- Decrease in quality of life
- Permanent impairment and disability
A person’s “body” is considered separate property. Therefore, compensation for damages caused by a person’s “pain and suffering” would likely be considered separate property. In that case, your spouse would not be entitled to a portion of the compensation for personal injuries.
Economic Damages for a Car Accident Claim Could be Community Property
On the other hand, the compensation you receive for economic damages could be considered community property. If so, your spouse could claim one-half of the personal injury settlement designated as economic damages.
The question that needs to be addressed is whether the compensation reimburses you for an expense or loss burdening the marital estate. For example, if you used marital funds to pay medical bills, the property settlement portion designated for medical bills would be marital property.
Likewise, if you could not work because of your car accident injuries, your lost wages or diminished earning capacity during your marriage would be community property. All earnings a spouse receives during the marriage are typically included in community property.
Work With Experienced Family Law Attorneys and Car Accident Lawyers
The essential aspect of handling a personal injury settlement during a divorce is to draft the settlement agreement in a way that protects your settlement funds. Compensation that reimburses you for losses that burden the marital estate is subject to community property laws. Therefore, your lawyers need to provide specific amounts for each category of compensation.

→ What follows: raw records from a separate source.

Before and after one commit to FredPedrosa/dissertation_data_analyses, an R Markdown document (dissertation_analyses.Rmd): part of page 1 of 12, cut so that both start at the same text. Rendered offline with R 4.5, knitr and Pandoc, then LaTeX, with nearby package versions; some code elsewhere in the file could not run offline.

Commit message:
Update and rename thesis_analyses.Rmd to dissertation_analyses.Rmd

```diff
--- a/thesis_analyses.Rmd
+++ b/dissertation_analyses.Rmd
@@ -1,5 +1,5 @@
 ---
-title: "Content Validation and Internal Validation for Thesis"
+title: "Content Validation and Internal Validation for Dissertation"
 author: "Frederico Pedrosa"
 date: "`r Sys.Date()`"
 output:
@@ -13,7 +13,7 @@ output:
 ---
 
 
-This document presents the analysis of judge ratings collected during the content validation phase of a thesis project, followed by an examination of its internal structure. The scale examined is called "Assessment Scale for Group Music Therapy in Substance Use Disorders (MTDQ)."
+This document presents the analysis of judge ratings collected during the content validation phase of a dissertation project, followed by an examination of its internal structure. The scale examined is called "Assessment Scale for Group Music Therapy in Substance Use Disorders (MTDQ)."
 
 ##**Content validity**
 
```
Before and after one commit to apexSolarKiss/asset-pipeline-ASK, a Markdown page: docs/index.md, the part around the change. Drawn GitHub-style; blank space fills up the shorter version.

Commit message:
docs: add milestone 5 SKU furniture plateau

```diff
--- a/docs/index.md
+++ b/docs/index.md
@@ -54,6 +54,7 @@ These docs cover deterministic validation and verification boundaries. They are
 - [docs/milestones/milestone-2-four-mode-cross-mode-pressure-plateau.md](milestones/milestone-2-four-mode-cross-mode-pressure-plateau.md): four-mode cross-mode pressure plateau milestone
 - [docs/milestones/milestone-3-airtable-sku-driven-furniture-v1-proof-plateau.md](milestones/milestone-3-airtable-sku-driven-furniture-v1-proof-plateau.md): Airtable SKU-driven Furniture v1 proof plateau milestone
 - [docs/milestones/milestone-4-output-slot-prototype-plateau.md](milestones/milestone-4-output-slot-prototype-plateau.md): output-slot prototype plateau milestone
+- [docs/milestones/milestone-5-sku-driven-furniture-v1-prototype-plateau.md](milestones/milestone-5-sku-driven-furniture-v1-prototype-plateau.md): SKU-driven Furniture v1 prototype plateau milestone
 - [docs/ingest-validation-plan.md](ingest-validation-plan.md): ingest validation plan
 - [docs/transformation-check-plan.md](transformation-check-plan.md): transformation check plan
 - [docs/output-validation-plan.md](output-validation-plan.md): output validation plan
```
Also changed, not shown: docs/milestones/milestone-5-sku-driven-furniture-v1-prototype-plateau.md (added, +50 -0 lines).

For example, suppose you used funds from an inheritance that was separate property to pay medical bills and the cost of personal care. If so, the reimbursement for these expenses would not be marital property. Instead, it compensates you for losses incurred to separate property.
Therefore, your lawyers must explain the compensation you receive for your personal injury case to identify all compensation tied directly to separate property and personal injuries.
Do No Commingle Personal Injury Settlements
When you receive a personal injury settlement, keep the funds in a separate account in your name only. Do not use those funds to pay for or purchase marital items. Co-mingling funds from a personal injury settlement could result in a judge awarding a spouse an interest in those funds because the funds became marital assets instead of separate property.
What Happens to Wrongful Death Actions if the Parties Were Separated?
A surviving spouse can file a wrongful death action under the Wrongful Death Act. Spouses who were separated or going through a divorce can still bring an action if the divorce is not finalized. However, if a spouse finalized the divorce before the person’s death, they do not have standing to file a wrongful death lawsuit.
A divorce action or being separated can complicate a personal injury settlement. Seeking legal advice from an experienced car accident lawyer before accepting a settlement offer can help protect your right to a personal injury settlement.